● **INFORMATION PROVIDED**:

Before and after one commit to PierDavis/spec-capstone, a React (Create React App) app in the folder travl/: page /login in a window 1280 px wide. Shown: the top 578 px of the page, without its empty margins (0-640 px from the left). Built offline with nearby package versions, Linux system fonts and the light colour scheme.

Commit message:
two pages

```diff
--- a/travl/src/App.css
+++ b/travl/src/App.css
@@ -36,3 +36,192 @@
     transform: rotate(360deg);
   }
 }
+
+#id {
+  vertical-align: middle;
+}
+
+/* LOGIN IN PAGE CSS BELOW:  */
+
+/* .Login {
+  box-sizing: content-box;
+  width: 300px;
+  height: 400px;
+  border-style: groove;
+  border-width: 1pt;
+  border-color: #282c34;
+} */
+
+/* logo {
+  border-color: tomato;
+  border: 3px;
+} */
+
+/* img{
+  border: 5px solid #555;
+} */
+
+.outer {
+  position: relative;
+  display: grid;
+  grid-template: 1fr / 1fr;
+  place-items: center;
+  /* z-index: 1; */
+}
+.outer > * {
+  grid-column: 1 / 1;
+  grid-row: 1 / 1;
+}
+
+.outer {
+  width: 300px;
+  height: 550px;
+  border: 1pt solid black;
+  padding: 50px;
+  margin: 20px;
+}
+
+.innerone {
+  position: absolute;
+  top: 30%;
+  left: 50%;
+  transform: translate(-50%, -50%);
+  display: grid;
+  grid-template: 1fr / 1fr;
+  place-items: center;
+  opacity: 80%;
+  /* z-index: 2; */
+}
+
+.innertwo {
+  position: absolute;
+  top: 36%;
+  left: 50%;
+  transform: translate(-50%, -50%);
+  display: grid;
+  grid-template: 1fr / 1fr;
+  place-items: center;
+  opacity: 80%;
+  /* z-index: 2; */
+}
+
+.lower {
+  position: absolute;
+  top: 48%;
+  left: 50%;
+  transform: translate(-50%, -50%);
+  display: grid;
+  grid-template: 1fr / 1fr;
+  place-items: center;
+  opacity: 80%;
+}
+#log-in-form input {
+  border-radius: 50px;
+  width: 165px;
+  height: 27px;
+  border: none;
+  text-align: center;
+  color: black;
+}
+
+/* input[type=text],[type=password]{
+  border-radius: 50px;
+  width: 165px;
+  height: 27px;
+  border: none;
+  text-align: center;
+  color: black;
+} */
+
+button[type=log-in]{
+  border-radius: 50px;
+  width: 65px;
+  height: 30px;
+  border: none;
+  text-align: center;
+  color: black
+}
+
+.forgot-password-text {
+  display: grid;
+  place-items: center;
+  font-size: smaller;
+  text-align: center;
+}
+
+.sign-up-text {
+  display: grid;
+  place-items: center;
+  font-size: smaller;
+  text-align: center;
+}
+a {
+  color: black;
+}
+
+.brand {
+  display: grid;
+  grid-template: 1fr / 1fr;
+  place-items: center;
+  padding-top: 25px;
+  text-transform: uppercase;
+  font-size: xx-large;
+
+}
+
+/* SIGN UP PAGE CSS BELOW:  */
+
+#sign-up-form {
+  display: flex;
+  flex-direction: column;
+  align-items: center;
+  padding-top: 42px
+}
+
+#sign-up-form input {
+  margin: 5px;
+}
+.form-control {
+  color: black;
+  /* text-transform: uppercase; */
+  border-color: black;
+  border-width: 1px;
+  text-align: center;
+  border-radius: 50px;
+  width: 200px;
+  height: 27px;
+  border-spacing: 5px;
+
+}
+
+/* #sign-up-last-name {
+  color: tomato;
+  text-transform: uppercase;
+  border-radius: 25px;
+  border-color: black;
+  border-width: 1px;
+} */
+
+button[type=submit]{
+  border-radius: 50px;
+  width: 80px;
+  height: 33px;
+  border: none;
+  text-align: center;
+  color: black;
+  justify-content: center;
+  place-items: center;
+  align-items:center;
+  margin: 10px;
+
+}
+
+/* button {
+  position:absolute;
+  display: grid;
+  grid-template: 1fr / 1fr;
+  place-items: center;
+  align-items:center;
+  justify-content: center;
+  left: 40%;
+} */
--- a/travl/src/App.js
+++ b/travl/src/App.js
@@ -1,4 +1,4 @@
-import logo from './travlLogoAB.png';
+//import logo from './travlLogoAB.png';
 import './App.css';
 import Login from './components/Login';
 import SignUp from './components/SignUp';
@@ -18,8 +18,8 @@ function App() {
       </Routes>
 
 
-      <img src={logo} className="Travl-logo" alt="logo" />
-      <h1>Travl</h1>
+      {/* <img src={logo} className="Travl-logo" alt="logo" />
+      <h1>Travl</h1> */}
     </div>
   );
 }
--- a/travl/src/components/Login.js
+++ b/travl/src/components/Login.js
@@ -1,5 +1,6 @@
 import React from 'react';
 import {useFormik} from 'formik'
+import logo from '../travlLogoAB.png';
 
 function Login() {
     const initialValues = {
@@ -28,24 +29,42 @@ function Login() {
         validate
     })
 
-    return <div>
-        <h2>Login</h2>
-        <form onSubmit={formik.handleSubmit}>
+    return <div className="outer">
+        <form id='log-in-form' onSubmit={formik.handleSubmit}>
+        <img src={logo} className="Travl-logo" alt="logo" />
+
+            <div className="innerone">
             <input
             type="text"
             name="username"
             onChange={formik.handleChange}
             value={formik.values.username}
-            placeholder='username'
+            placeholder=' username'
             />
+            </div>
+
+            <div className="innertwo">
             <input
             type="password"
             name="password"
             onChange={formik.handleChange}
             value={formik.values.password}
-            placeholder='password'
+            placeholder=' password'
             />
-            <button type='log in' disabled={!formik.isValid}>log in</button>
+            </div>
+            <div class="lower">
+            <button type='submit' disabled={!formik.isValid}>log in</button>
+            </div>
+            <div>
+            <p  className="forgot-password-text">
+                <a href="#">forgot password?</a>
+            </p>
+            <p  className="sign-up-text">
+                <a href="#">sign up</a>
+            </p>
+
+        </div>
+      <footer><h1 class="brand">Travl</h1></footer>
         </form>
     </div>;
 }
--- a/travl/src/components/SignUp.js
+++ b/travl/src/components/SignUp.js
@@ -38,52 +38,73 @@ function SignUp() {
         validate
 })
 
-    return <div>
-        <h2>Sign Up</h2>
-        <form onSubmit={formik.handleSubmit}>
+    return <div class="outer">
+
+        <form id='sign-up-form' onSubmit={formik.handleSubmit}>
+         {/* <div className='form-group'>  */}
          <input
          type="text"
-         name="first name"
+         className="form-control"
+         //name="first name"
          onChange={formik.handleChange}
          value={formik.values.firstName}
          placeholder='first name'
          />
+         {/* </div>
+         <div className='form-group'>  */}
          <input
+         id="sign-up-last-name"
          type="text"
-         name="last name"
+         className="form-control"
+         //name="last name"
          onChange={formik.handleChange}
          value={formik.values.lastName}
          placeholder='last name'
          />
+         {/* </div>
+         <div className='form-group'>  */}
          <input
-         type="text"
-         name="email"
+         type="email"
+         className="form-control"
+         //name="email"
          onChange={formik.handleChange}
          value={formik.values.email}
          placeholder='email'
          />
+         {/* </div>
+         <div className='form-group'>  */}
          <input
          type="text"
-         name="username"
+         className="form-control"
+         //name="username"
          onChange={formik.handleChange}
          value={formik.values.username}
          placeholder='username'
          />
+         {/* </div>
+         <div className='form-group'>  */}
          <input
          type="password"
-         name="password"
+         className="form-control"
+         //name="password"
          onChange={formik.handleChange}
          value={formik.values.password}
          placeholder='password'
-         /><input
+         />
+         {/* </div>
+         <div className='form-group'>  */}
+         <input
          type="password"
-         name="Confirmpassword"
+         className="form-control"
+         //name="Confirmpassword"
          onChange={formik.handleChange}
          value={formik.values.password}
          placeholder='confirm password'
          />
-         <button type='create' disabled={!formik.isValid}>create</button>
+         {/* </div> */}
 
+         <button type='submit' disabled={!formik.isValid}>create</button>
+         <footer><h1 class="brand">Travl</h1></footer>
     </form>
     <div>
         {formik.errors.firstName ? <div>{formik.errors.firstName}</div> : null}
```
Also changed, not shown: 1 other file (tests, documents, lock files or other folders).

● **DIRECTIONS**: From the entries, copy out each line containing the word "components".

● **SOLVED PROBLEM**:
 import Login from './components/Login';
 import SignUp from './components/SignUp';
--- a/travl/src/components/Login.js
+++ b/travl/src/components/Login.js
--- a/travl/src/components/SignUp.js
+++ b/travl/src/components/SignUp.js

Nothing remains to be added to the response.